Overall, CNBC's parent company reported third-quarter earnings that beat analyst estimates on the top and bottom lines.
For now, Comcast has only been able to open its parks in Florida and Japan. Its California-based park will not be able to resume operations until Los Angeles County reaches a coronavirus infection rate of less than 1 case per 100,000 residents. It's seeing 11 cases per 100,000, up from 10.1 a week ago.
The company is also gearing up for the opening of a new theme park in Beijing by summer.

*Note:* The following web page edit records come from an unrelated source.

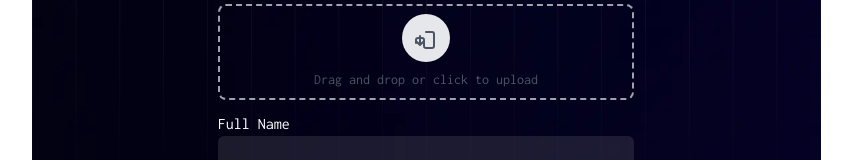
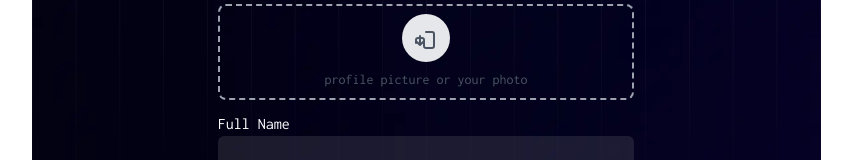
Before and after one commit to darkweb907/Ticket, a React (Vite) app: page / in a window 1280 px wide. Shown: the part 207-367 px from the top of the page, without its empty margins (214-1066 px from the left). Built offline with nearby package versions, Linux system fonts and the light colour scheme.

Commit message:
changed the placeholder for avatar

```diff
--- a/src/component/InputForm.jsx
+++ b/src/component/InputForm.jsx
@@ -39,7 +39,7 @@ const InputForm = ({ setWord }) => {
               </svg>
             </div>
             <p className="mb-2 text-sm text-gray-600">
-              Drag and drop or click to upload
+              profile picture or your photo
             </p>
           </div>
           <input
```
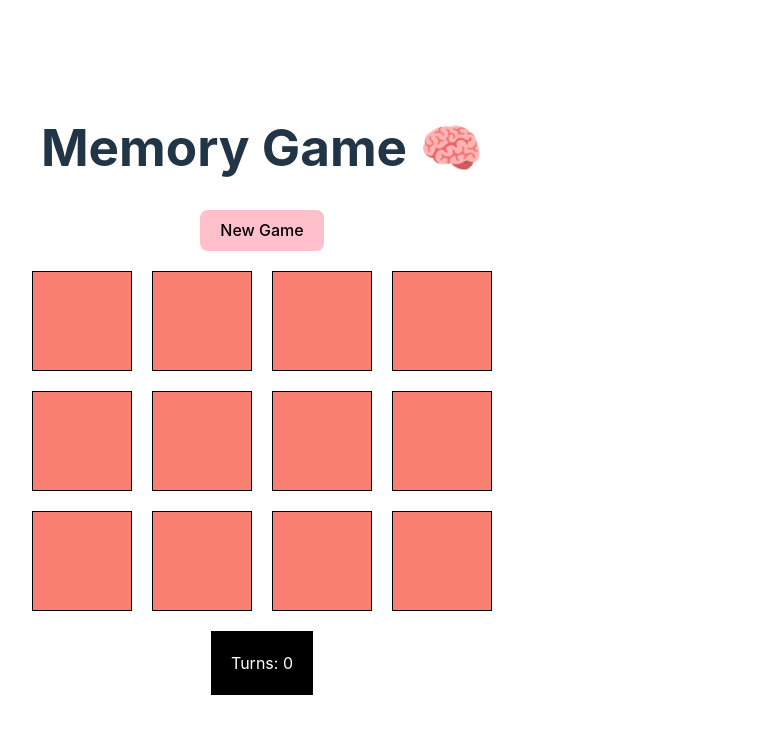
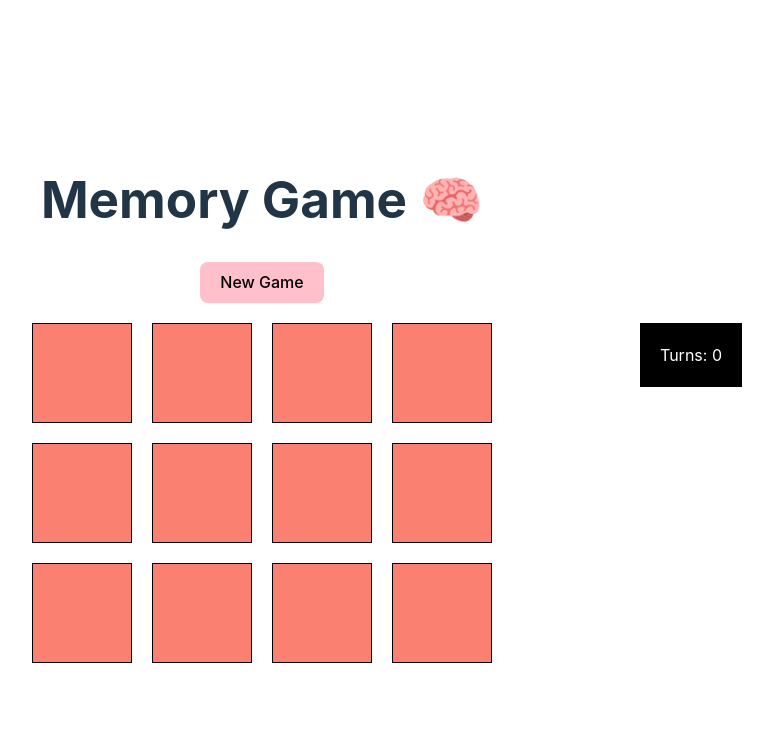
Before and after one commit to justinbansal/react, a React (Vite) app: page / in a window 1280 px wide. Shown: the top 734 px of the page, without its empty margins (378-1151 px from the left). Built offline with nearby package versions, Linux system fonts and the light colour scheme.

Commit message:
Updating page structure

```diff
--- a/src/App.css
+++ b/src/App.css
@@ -1,9 +1,28 @@
 #root {
-  max-width: 1280px;
+  width: 100%;
   margin: 0 auto;
   padding: 2rem;
   text-align: center;
   position: relative;
+}
+
+main {
+  display: flex;
+
+  @media  screen and (max-width: 768px) {
+    flex-direction: column;
+    gap: 20px;
+  }
+}
+
+aside,
+.wrapper {
+  flex: 1;
+}
+
+.wrapper {
+  display: flex;
+  justify-content: center;
 }
 
 .board {
@@ -12,6 +31,7 @@
   flex-wrap: wrap;
   justify-content: center;
   gap: 20px;
+  flex: 2;
 }
 
 .card {
@@ -68,7 +88,7 @@
 }
 
 .turns-wrapper {
-  margin: 20px auto;
+  align-self: flex-start;
   background-color: black;
   color: white;
   padding: 20px;
@@ -84,6 +104,7 @@
   border: 1px solid black;
   padding: 20px;
   display: flex;
+  flex-direction: column;
   gap: 20px;
   justify-content: center;
   align-items: center;
@@ -121,3 +142,7 @@
   padding: 0;
   list-style: none;
 }
+
+.scoreboard h2 {
+  margin-top: 0;
+}
--- a/src/App.tsx
+++ b/src/App.tsx
@@ -1,12 +1,13 @@
 import { useState, useEffect } from 'react'
 import './App.css'
 
+import Header from './Header';
 import NewGame from './NewGame';
+import Turns from './Turns';
 import Board from './Board';
 import Card from './Card';
-import Turns from './Turns';
+import Sidebar from './Sidebar';
 import Popup from './Popup';
-import Scoreboard from './Scoreboard';
 
 const defaultItems = [
   {
@@ -187,16 +188,20 @@ function App() {
 
   return (
     <>
-      <div>
-        <h1>Memory Game 🧠</h1>
+      <Header title="Memory Game 🧠" />
+      <NewGame handleNewGameClick={handleNewGameClick} />
+      <main>
+        <Sidebar
+            scores={scores}
+          />
+        <Board cardsList={cardsList} />
+        <div className="wrapper">
+          <Turns count={turnsCount} />
+        </div>
+      </main>
+      <Popup showPopup={showPopup}>
         <NewGame handleNewGameClick={handleNewGameClick} />
-        <Board cardsList={cardsList}/>
-        <Turns count={turnsCount} />
-        <Scoreboard scores={scores}/>
-        <Popup showPopup={showPopup}>
-          <NewGame handleNewGameClick={handleNewGameClick} />
-        </Popup>
-      </div>
+      </Popup>
     </>
   )
 }
--- /dev/null
+++ b/src/Header.tsx
@@ -0,0 +1,9 @@
+function Header(props) {
+  return (
+    <header>
+      <h1>{props.title}</h1>
+    </header>
+  )
+}
+
+export default Header;
--- a/src/Scoreboard.tsx
+++ b/src/Scoreboard.tsx
@@ -3,12 +3,12 @@ function Scoreboard({scores}) {
   const scoresList = scores.map((score: number, index: number) => <li key={index}>{score}</li>)
   return (
     <>
-      <aside className="scoreboard">
+      <div className="scoreboard">
         <h2>Your Past Scores</h2>
         <ul>
           {scoresList}
         </ul>
-      </aside>
+      </div>
     </>
   )
 }
--- /dev/null
+++ b/src/Sidebar.tsx
@@ -0,0 +1,11 @@
+import Scoreboard from './Scoreboard';
+
+function Sidebar({scores}) {
+  return (
+    <aside>
+      <Scoreboard scores={scores} />
+    </aside>
+  )
+}
+
+export default Sidebar;
```
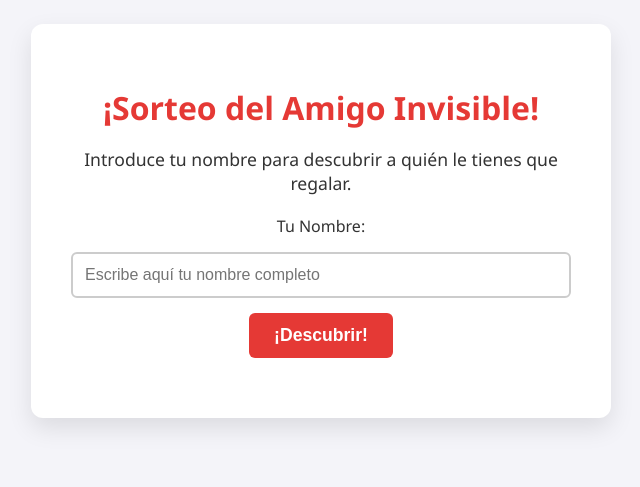
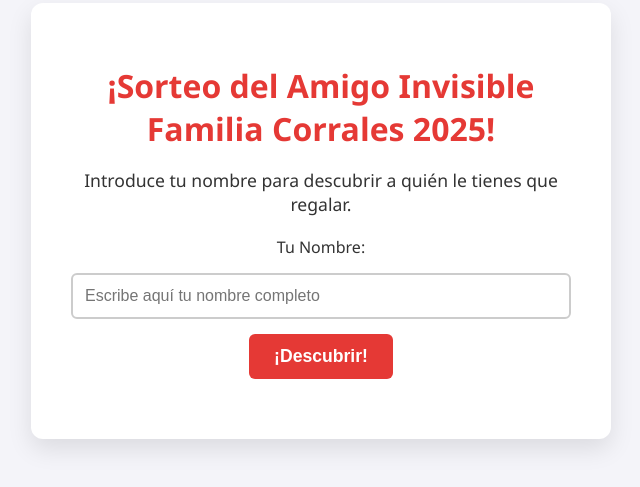
Before and after one commit to Bl1t0dev/amigo-invisible, a plain HTML site: page index.html in a window 1280 px wide. Shown: the part 199-686 px from the top of the page, without its empty margins (319-959 px from the left). Drawn offline with Linux system fonts and the light colour scheme.

Commit message:
Update index.html

```diff
--- a/index.html
+++ b/index.html
@@ -8,7 +8,7 @@
 </head>
 <body>
     <div class="container">
-        <h1>¡Sorteo del Amigo Invisible!</h1>
+        <h1>¡Sorteo del Amigo Invisible Familia Corrales 2025!</h1>
         <p>Introduce tu nombre para descubrir a quién le tienes que regalar.</p>
 
         <form id="draw-form">
```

Comcast will also face tough comparisons at its parks in the next quarter, in part because annual Halloween Horror Nights events are canceled this year. This would have been the event's 30th anniversary.
Halloween Horror Nights take place after traditional park hours and require a separate ticket purchase. So Universal was making money from guests who visited during the day and those who ventured out after sundown.
Last year, Halloween Horror Nights helped boost fourth-quarter revenue for theme parks to $1.6 billion, up 3.2%.
NBCUniversal head Jeff Shell said the theme parks business is typically quite successful, but Covid-19 has weighed heavily on operations.
"I really feel that parks are going to be very strong business," Shell said about the segment's recovery. "Nobody can tell the pace of how that's going to go given what's happening, but so far, we're rebounding fairly nicely in Florida and Japan where we're open."
Disclosure: Comcast is the parent company of CNBC.